Courts have held that SOX whistleblower protection does not apply extraterritorially, but in certain circumstances, the whistleblower protection provision of SOX can apply to covered employees working outside the United States.
Section 806 of SOX specifically provides that “[n]othing in this section shall be deemed to diminish the rights, privileges, or remedies of any employee under any Federal or State law, or under any collective bargaining agreement.” 18 U.S.C. § 1514A(d). A whistleblower who is fired for refusing to commit an illegal act could bring both a SOX claim and a common-law wrongful discharge claim. Bringing the latter claim could potentially result in an award of punitive damages.

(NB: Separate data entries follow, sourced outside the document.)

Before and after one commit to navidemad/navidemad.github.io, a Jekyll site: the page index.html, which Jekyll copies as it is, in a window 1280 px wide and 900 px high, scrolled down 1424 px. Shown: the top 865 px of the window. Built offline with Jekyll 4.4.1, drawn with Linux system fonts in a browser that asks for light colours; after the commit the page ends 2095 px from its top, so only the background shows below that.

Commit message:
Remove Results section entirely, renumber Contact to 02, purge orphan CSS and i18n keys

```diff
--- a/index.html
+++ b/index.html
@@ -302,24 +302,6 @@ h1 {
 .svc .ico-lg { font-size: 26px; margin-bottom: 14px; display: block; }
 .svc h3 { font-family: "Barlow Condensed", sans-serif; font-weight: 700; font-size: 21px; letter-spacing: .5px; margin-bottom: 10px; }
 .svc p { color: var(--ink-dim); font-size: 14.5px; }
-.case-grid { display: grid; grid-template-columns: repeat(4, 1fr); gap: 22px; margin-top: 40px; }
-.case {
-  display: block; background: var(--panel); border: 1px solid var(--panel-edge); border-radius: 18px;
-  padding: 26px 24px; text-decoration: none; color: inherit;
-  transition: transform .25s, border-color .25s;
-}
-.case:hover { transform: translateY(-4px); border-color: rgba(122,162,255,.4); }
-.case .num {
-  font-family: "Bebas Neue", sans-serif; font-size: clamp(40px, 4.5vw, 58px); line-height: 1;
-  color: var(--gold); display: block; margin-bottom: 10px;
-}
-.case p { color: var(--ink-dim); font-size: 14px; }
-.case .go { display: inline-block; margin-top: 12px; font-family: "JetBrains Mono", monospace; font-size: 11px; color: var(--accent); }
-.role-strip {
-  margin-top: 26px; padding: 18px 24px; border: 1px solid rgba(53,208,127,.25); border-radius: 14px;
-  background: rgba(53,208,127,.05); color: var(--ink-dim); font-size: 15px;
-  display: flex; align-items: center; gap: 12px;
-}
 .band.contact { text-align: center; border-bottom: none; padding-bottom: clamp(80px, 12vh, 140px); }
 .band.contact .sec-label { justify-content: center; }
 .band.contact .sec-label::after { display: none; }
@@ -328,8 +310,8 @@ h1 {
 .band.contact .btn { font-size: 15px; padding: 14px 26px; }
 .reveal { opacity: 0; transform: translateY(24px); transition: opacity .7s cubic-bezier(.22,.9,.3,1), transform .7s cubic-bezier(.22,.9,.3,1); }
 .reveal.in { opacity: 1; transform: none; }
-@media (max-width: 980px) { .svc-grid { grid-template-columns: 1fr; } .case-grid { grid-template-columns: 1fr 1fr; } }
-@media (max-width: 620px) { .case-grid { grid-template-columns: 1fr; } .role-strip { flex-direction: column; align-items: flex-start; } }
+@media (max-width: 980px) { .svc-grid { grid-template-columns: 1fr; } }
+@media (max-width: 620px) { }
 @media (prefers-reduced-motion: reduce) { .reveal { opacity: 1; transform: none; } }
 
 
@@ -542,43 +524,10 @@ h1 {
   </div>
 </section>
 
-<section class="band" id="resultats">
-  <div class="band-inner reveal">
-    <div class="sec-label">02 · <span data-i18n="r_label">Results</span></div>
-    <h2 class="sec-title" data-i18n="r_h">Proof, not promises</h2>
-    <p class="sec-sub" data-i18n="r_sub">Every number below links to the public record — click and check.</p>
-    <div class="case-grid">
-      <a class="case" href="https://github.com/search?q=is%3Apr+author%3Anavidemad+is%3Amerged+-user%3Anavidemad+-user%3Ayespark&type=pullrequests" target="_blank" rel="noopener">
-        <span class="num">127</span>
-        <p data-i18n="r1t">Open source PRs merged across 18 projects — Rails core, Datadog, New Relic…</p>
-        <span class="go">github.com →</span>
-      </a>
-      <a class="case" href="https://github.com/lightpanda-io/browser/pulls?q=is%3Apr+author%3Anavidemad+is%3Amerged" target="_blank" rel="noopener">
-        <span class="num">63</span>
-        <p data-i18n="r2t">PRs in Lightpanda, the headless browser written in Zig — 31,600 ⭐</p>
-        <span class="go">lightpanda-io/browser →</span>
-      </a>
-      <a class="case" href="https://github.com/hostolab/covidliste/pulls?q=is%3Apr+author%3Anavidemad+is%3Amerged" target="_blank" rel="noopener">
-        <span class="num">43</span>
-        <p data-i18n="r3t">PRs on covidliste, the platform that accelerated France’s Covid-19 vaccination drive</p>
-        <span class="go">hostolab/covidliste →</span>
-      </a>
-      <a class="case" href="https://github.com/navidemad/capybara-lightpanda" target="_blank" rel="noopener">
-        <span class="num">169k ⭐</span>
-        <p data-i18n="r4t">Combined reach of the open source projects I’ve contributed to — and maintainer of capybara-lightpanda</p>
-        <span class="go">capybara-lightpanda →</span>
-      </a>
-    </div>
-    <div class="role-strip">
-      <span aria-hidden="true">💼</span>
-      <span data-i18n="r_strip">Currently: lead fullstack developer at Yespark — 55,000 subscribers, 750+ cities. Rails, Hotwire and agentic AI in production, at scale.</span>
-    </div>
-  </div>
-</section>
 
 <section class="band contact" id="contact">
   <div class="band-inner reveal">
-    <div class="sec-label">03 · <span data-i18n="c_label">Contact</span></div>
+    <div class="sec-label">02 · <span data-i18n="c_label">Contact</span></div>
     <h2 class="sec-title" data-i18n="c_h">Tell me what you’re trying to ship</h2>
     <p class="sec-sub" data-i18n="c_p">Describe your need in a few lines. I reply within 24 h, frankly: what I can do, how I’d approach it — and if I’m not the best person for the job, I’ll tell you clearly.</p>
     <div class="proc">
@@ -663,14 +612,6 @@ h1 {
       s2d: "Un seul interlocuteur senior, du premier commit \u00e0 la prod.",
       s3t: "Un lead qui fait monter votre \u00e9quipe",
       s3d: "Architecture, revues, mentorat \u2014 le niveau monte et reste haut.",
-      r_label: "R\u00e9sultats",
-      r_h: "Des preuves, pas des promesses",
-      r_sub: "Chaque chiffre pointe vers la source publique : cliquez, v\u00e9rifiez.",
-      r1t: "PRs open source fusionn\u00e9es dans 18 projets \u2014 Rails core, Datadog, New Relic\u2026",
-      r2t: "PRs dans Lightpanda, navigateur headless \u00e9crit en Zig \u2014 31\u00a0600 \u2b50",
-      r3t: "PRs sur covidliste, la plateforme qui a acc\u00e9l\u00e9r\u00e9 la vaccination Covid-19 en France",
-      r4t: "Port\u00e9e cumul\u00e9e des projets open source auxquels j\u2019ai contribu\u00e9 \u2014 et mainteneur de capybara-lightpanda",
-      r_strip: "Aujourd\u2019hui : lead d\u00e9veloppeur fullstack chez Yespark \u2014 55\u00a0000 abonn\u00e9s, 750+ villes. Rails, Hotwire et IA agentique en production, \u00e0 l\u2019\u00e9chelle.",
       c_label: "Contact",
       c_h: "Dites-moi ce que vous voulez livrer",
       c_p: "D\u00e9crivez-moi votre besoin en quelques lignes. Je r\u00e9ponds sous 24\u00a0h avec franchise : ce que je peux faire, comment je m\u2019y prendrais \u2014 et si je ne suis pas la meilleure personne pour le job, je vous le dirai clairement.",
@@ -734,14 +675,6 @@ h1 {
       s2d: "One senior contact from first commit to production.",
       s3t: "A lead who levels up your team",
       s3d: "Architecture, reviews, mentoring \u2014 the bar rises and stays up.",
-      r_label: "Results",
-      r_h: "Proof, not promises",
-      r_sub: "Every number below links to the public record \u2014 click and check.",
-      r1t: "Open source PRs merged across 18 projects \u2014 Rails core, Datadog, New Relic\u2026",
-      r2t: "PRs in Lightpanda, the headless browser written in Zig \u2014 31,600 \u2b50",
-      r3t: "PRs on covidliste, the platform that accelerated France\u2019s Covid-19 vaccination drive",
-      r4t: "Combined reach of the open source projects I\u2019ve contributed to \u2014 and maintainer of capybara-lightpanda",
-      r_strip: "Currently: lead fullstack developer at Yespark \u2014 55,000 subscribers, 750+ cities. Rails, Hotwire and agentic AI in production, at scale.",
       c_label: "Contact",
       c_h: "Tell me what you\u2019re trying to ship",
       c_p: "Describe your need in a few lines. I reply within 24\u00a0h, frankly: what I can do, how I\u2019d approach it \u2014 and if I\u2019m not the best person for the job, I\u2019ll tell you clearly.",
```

But note that in some states, where there is an adequate statutory remedy to vindicate the public policy objectives, the employee can pursue a retaliation action only through the statute.
The U.S. Department of Labor Occupational Safety and Health Administration (“OSHA”) administers the anti-retaliation provision of SOX. A SOX whistleblower claim must be filed initially with OSHA. OSHA will then investigate the complaint and may order preliminary reinstatement of the whistleblowers if it finds “reasonable cause” to believe that retaliation occurred.
Where an employer jumps on an employee’s first instance of misconduct or poor performance and subjects the employee to heightened scrutiny, the employer’s reliance on that alleged change in performance can be deemed a pretext for retaliation.
A prevailing SOX whistleblower can recover “all relief necessary to make the employee whole,” which includes:
back pay (lost wages and benefits);
reinstatement with the same seniority that the employee would have had, were it not for the retaliation;
special damages (damages for impairment of reputation, personal humiliation, mental anguish and suffering, and other noneconomic harm that results from retaliation); and
attorney’s fees, and costs
Although reinstatement is the preferred and presumptive remedy to make an employee whole, some SOX whistleblowers have recovered front pay in lieu of reinstatement. In Hagman v. Washington Mutual Bank, Inc., an ALJ awarded $640,000 in front pay to a banker whose supervisor became verbally and physically threatening when the banker disclosed concerns about the short funding of construction loans.
Retaliatory acts outside the statute-of-limitations are relevant evidence of retaliation Discrete conduct occurring outside the statute of limitations may be circumstantial evidence of retaliation. An … Continued
The ARB and some district judges have held that SOX prohibits post-employment retaliation. For example, in Kshetrapal v. Dish Network, LLC,[i] Mr. Kshetrapal, an associate director for Dish Network (“Dish”), disclosed that a marketing agency with which Dish had contracted was submitting fraudulent bills. When Mr. Kshetrapal disclosed the fraud, his supervisors initially ignored him. Mr. Kshetrapal continued to press the issue, and Dish conducted an investigation, which resulted in Dish firing Mr. Kshetrapal’s supervisor and terminating its contract with the marketing agency. One month after taking these corrective actions, Dish forced Mr. Kshetrapal to resign.
Disclosing a whistleblower’s identity may constitute an adverse employment action. The U.S. Court of Appeals for the Fifth Circuit reached this conclusion in a SOX case brought by Anthony Menendez, a former director in Halliburton Inc.’s finance and accounting department.